Interviewed by the talented Margarette Driscoll, he talked about the house in the Scottish borders where he and his artist wife and their daughters of 12 and 10 decamp during the school holidays.
“My wife and I both had childhoods in Scotland and my daughters were then nine and seven,” said the comic (probably best-known for his uncannily accurate Tony Blair impersonations). “… I wanted them to have 10 years of that kind of childhood, where the biggest delight of the day is playing in the stream or having a Greggs sausage roll on the way back from some pony rally or other and not spending their lives immersed in iPods and make-up.”
I reckon he’s on to something, especially during an age where one in 10 children have their own mobile phone by the age of five and the rest of us are glued to our computers and phones night and day.
We went to the fantastic Bill’s in Oxford last night to celebrate my husband and son doing a 100-mile sportive on their bikes. We got a table by the window with a glorious view of the Oxford Union and found ourselves sitting next to a couple with two young sons. Hmmm, I know it’s nothing to do with me but I couldn’t help noticing that the man spent almost the entire meal mesmerised by his iPhone.
But interestingly, it was my 19-year-old son, a child of the technology age himself, who was the most shocked. He then proceeded to tell us about a father and son he had sat next to on the bus back from London a couple of days earlier.

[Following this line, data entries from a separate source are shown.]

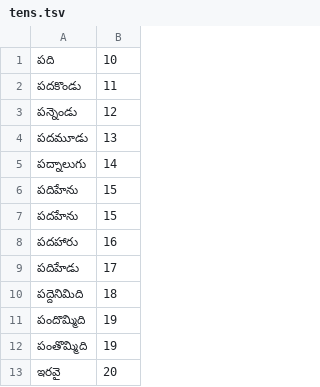
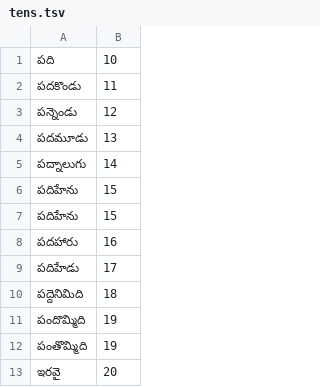
Before and after one commit to haridassaiprakash/indic-punct, a TSV file: src/inverse_text_normalization/te/data/numbers/tens.tsv, drawn as a sheet; only a part is shown.

```diff
--- a/src/inverse_text_normalization/te/data/numbers/tens.tsv
+++ b/src/inverse_text_normalization/te/data/numbers/tens.tsv
@@ -6,3 +6,3 @@
 పదిహేను	15
-పదహేను	15
+పదిహేను	15
 పదహారు	16
```
Also changed, not shown: src/inverse_text_normalization/te/data/numbers/alphabets.tsv, src/inverse_text_normalization/te/data/numbers/digit.tsv, 2 other files.
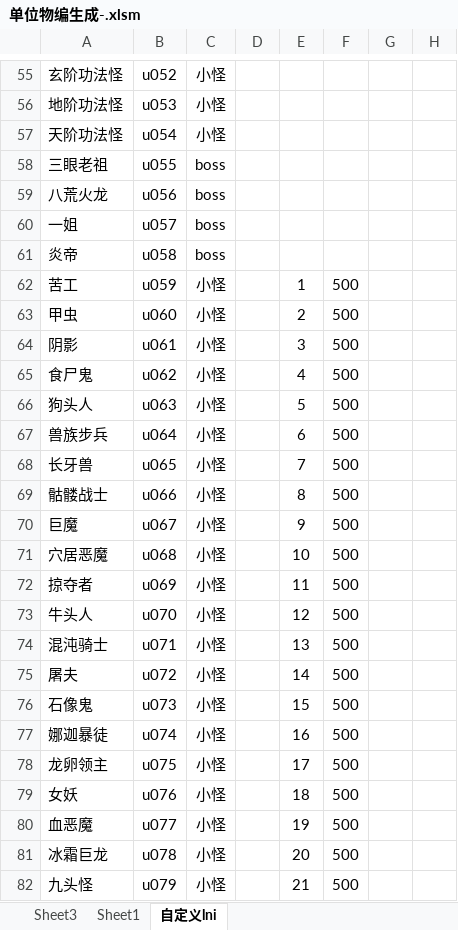
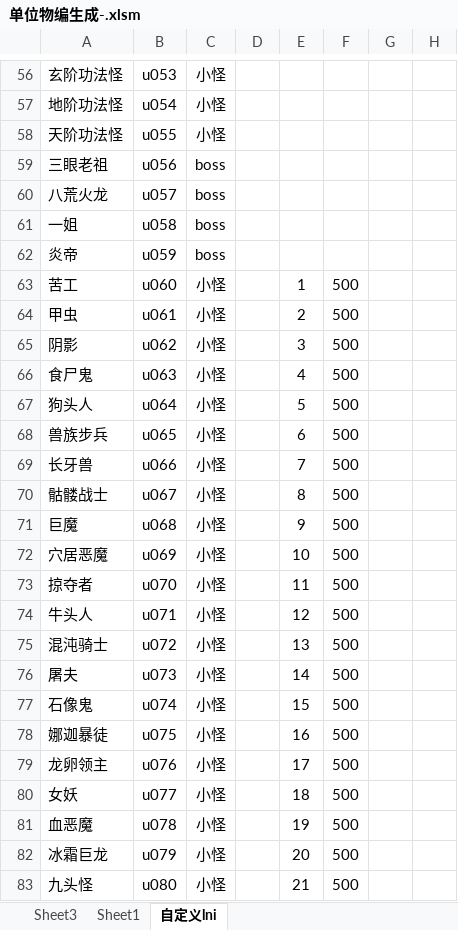
Before and after one commit to jeffworkflow/muban_defence2, an Excel workbook: map/table/单位物编生成-.xlsm, sheet 自定义lni, drawn as a sheet; only a part is shown, gaps mark what is left out; values as stored, in another font and other column widths than the file's, no borders; addresses are those after the commit; the diff covers the shown part only; the diff names each change by its address in the sheet, - before the commit and + after, or states it on an @@ line.

```diff
--- a/map/table/单位物编生成-.xlsm (sheet 自定义lni)
+++ b/map/table/单位物编生成-.xlsm (sheet 自定义lni)
-B56: u052
+B56: u053
-B57: u053
+B57: u054
-B58: u054
+B58: u055
-B59: u055
+B59: u056
-B60: u056
+B60: u057
-B61: u057
+B61: u058
-B62: u058
+B62: u059
-B63: u059
+B63: u060
-B64: u060
+B64: u061
-B65: u061
+B65: u062
-B66: u062
+B66: u063
-B67: u063
+B67: u064
-B68: u064
+B68: u065
-B69: u065
+B69: u066
-B70: u066
+B70: u067
-B71: u067
+B71: u068
-B72: u068
+B72: u069
-B73: u069
+B73: u070
-B74: u070
+B74: u071
-B75: u071
+B75: u072
-B76: u072
+B76: u073
-B77: u073
+B77: u074
-B78: u074
+B78: u075
-B79: u075
+B79: u076
-B80: u076
+B80: u077
-B81: u077
+B81: u078
-B82: u078
+B82: u079
-B83: u079
+B83: u080
```
Also changed, not shown: 1 added row and 41 edited cells elsewhere in this sheet, sheet Sheet3, formulas that keep their value, map/table/商品.xlsm, 6 other files.
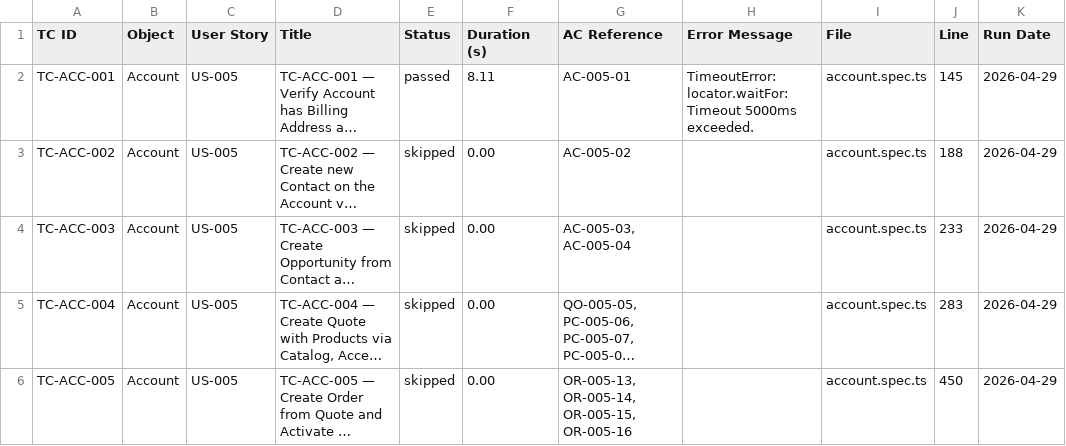
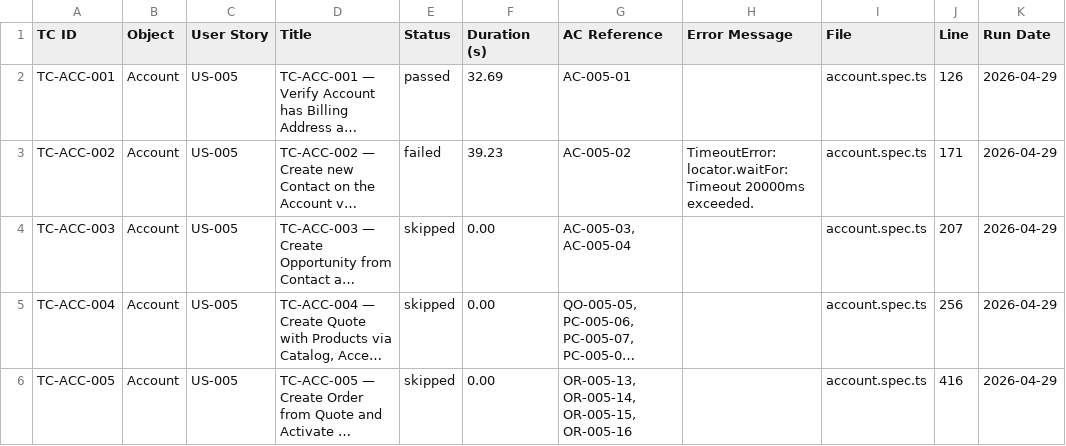
Before and after one commit to nikhilgupta-cloud/SalesforceE2E, a CSV file: reports/test-results.csv, drawn as a sheet; long unchanged cells end in …; the diff names each change by its address in the sheet, - before the commit and + after, or states it on an @@ line.

```diff
--- a/reports/test-results.csv
+++ b/reports/test-results.csv
-F2 (Duration (s)): 8.11
+F2 (Duration (s)): 32.69
-H2 (Error Message): TimeoutError: locator.waitFor: Timeout 5000ms exceeded.
+H2 (Error Message): (empty)
-J2 (Line): 145
+J2 (Line): 126
-E3 (Status): skipped
+E3 (Status): failed
-F3 (Duration (s)): 0.00
+F3 (Duration (s)): 39.23
-H3 (Error Message): (empty)
+H3 (Error Message): TimeoutError: locator.waitFor: Timeout 20000ms exceeded.
-J3 (Line): 188
+J3 (Line): 171
-J4 (Line): 233
+J4 (Line): 207
-J5 (Line): 283
+J5 (Line): 256
-J6 (Line): 450
+J6 (Line): 416
```
Also changed, not shown: reports/scenario-matrix.csv, 9 other files.
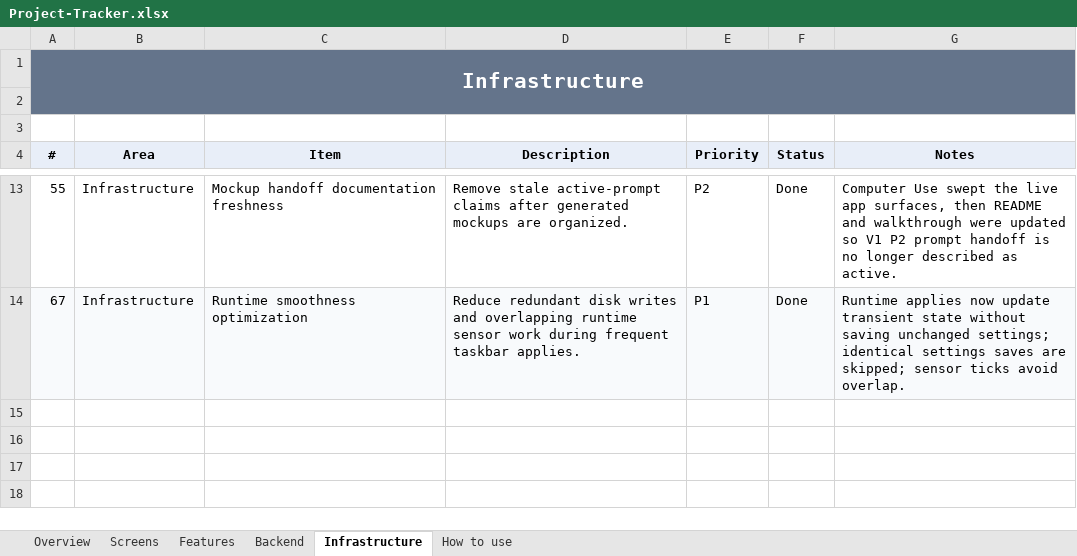
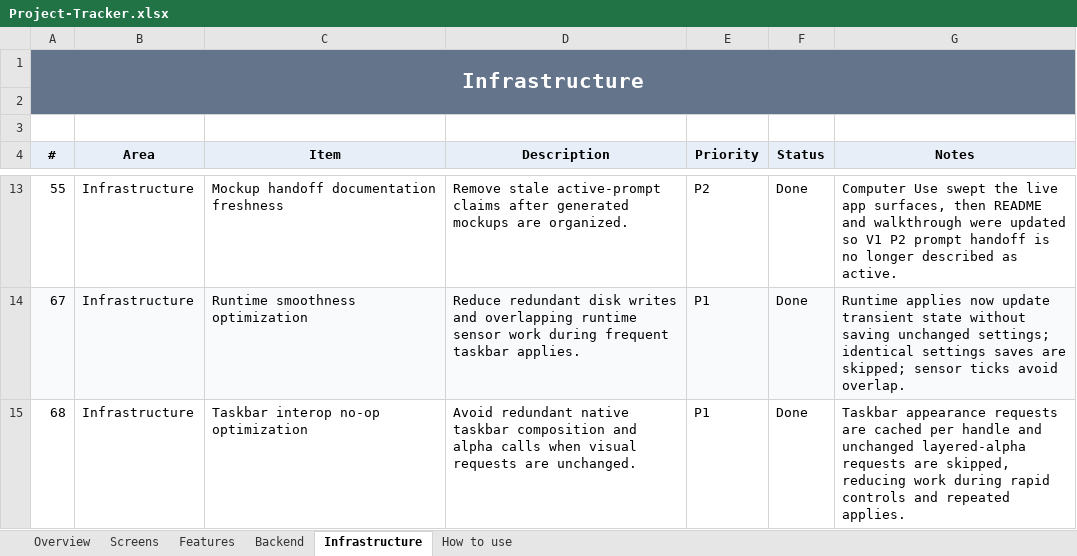
Before and after one commit to SFSorrow1968/TaskbarTransparency-WinUI, an Excel workbook: tracker/Project-Tracker.xlsx, sheet Infrastructure, drawn as a sheet; only a part is shown, gaps mark what is left out; values as stored, in another font and other column widths than the file's, no borders; conditional formats not drawn; the diff names each change by its address in the sheet, - before the commit and + after, or states it on an @@ line.

Commit message:
Skip redundant taskbar interop applies

```diff
--- a/tracker/Project-Tracker.xlsx (sheet Infrastructure)
+++ b/tracker/Project-Tracker.xlsx (sheet Infrastructure)
+row 15: 68 | Infrastructure | Taskbar interop no-op optimization | Avoid redundant native taskbar composition and alpha calls when visual requests are unchanged. | P1 | Done | Taskbar appearance requests are cached per handle and unchanged layered-alpha requests are skipped, reducing work during rapid controls and repeated applies.
```
Also changed, not shown: sheet Overview, 4 other files.
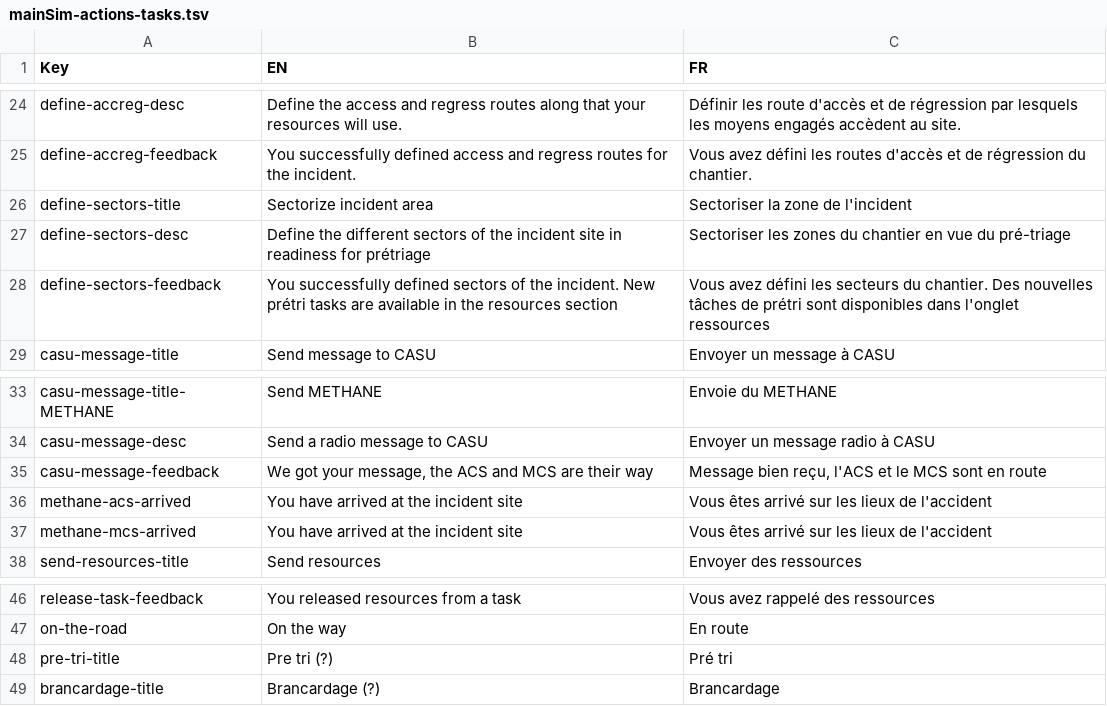
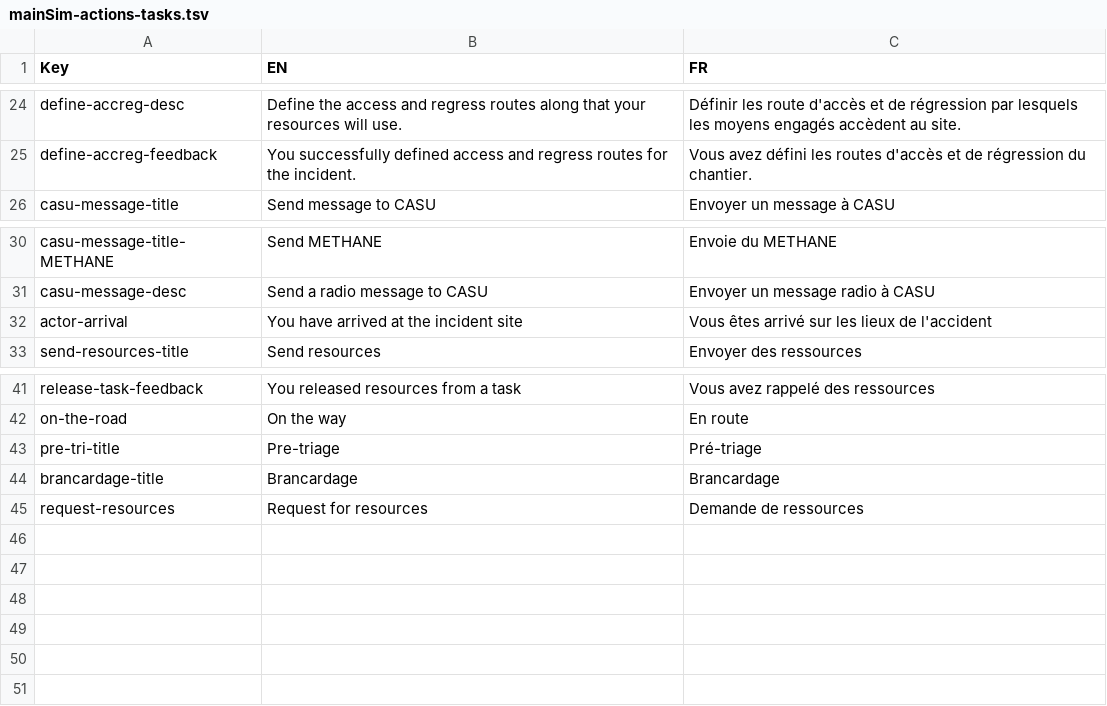
Before and after one commit to Heigvd/mimms, a TSV file: gameModel/files/translations/mainSim-actions-tasks.tsv, drawn as a sheet; only a part is shown, gaps mark what is left out.

Commit message:
review translation

```diff
--- a/gameModel/files/translations/mainSim-actions-tasks.tsv
+++ b/gameModel/files/translations/mainSim-actions-tasks.tsv
@@ -25,5 +25,2 @@ define-accreg-desc	Define the access and regress routes along that your resource
 define-accreg-feedback	You successfully defined access and regress routes for the incident. 	Vous avez défini les routes d'accès et de régression du chantier.
-define-sectors-title	Sectorize incident area	Sectoriser la zone de l'incident
-define-sectors-desc	Define the different sectors of the incident site in readiness for prétriage	Sectoriser les zones du chantier en vue du pré-triage
-define-sectors-feedback	You successfully defined sectors of the incident. New prétri tasks are available in the resources section	Vous avez défini les secteurs du chantier. Des nouvelles tâches de prétri sont disponibles dans l'onglet ressources
 casu-message-title	Send message to CASU	Envoyer un message à CASU
@@ -34,5 +31,3 @@ casu-message-title-METHANE	Send METHANE	Envoie du METHANE
 casu-message-desc	Send a radio message to CASU 	Envoyer un message radio à CASU
-casu-message-feedback	We got your message, the ACS and MCS are their way	Message bien reçu, l'ACS et le MCS sont en route
-methane-acs-arrived	You have arrived at the incident site	Vous êtes arrivé sur les lieux de l'accident
-methane-mcs-arrived	You have arrived at the incident site	Vous êtes arrivé sur les lieux de l'accident
+actor-arrival	You have arrived at the incident site	Vous êtes arrivé sur les lieux de l'accident
 send-resources-title	Send resources	Envoyer des ressources
@@ -47,3 +42,4 @@ release-task-feedback	You released resources from a task	Vous avez rappelé des
 on-the-road	On the way	En route
-pre-tri-title	Pre tri (?)	Pré tri
-brancardage-title	Brancardage (?)	Brancardage
+pre-tri-title	Pre-triage	Pré-triage
+brancardage-title	Brancardage	Brancardage
+request-resources	Request for resources	Demande de ressources
```
Also changed, not shown: gameModel/files/translations/mainSim-interface.tsv, gameModel/files/translations/mainSim-resources.tsv, 3 other files.
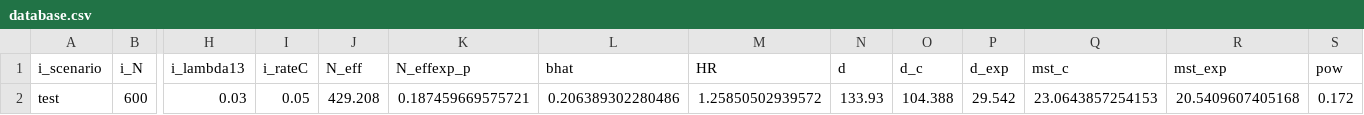
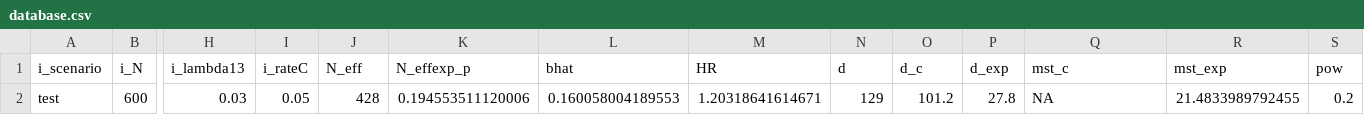
Before and after one commit to rabbeelab/SimHaz, a CSV file: SimHaz.Rcheck/database.csv, drawn as a sheet; only a part is shown, gaps mark what is left out; the diff names each change by its address in the sheet, - before the commit and + after, or states it on an @@ line.

```diff
--- a/SimHaz.Rcheck/database.csv
+++ b/SimHaz.Rcheck/database.csv
-J2 (N_eff): 429.208
+J2 (N_eff): 428
-K2 (N_effexp_p): 0.187459669575721
+K2 (N_effexp_p): 0.194553511120006
-L2 (bhat): 0.206389302280486
+L2 (bhat): 0.160058004189553
-M2 (HR): 1.25850502939572
+M2 (HR): 1.20318641614671
-N2 (d): 133.93
+N2 (d): 129
-O2 (d_c): 104.388
+O2 (d_c): 101.2
-P2 (d_exp): 29.542
+P2 (d_exp): 27.8
-Q2 (mst_c): 23.0643857254153
+Q2 (mst_c): NA
-R2 (mst_exp): 20.5409607405168
+R2 (mst_exp): 21.4833989792455
-S2 (pow): 0.172
+S2 (pow): 0.2
```
Also changed, not shown: SimHaz.Rcheck/output.csv, SimHaz.Rcheck/output_clst.csv, 35 other files.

“He was such a good dad,” said my son. “The little boy asked him question after question, most of them completely random, and the dad was so patient. He answered every single one without ever sounding bored or fed up. And he didn’t look at his phone once.”